Pull each line with the string "state" from the entries.

----- DATASET CONTENT -----

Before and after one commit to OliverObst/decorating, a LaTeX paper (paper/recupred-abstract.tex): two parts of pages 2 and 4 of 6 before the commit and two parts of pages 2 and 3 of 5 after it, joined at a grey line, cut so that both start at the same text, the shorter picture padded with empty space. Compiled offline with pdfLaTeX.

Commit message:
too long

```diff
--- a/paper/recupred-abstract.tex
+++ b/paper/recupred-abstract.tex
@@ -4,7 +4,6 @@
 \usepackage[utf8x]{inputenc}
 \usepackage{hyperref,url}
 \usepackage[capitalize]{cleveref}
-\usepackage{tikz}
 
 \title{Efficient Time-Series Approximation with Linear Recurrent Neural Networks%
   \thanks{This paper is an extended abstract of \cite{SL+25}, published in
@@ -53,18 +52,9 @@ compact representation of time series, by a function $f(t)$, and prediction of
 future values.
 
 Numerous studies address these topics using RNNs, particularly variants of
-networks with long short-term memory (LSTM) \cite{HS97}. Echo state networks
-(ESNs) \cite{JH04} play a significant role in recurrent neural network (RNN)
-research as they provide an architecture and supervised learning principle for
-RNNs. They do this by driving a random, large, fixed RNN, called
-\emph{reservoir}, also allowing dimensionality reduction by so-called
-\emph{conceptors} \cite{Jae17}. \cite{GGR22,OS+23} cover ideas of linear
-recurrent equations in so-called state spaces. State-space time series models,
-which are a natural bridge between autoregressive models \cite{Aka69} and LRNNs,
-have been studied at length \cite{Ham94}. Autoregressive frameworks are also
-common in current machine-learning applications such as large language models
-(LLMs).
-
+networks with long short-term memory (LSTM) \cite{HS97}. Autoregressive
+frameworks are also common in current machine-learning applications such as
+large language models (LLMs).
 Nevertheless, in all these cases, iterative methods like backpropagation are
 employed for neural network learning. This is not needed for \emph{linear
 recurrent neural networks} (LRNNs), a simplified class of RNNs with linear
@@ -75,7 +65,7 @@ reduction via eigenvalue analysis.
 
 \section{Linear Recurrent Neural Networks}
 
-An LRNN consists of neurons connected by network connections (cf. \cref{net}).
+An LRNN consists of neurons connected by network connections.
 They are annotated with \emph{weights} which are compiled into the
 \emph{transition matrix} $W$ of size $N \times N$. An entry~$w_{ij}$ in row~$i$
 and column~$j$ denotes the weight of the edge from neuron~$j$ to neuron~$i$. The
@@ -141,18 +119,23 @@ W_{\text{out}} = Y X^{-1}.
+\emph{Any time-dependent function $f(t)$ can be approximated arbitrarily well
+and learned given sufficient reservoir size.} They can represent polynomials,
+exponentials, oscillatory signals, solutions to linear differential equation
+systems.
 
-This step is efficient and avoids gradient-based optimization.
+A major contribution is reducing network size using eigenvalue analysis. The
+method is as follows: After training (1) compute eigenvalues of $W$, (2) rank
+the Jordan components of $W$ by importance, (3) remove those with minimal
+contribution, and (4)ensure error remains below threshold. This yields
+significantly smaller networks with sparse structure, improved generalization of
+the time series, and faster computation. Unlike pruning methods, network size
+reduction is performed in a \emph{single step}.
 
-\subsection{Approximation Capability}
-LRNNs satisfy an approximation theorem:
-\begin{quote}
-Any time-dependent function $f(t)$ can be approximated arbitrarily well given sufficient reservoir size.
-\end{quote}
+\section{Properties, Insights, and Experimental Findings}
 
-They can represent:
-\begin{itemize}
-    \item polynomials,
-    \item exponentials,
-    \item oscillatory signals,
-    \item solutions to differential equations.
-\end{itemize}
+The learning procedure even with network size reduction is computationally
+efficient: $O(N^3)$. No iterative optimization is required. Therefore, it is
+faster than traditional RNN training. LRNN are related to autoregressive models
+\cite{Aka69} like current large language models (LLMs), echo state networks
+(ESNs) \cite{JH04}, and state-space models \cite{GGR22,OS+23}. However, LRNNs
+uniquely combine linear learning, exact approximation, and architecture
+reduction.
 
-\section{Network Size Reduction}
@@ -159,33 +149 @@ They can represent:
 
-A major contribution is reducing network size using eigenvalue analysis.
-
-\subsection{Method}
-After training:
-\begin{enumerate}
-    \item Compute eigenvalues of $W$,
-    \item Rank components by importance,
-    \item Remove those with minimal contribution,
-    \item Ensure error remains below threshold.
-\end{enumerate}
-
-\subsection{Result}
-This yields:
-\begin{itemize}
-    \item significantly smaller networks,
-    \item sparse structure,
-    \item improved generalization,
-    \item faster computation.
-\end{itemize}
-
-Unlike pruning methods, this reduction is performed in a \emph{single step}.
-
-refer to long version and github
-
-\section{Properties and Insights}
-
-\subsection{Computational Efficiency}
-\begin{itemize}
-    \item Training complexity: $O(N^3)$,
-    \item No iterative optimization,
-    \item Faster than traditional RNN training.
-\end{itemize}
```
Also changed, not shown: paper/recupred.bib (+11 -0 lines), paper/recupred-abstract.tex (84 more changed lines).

-----

# RESULT FOR THIS EXERCISE
-networks with long short-term memory (LSTM) \cite{HS97}. Echo state networks
-recurrent equations in so-called state spaces. State-space time series models,
+\cite{Aka69} like current large language models (LLMs), echo state networks
+(ESNs) \cite{JH04}, and state-space models \cite{GGR22,OS+23}. However, LRNNs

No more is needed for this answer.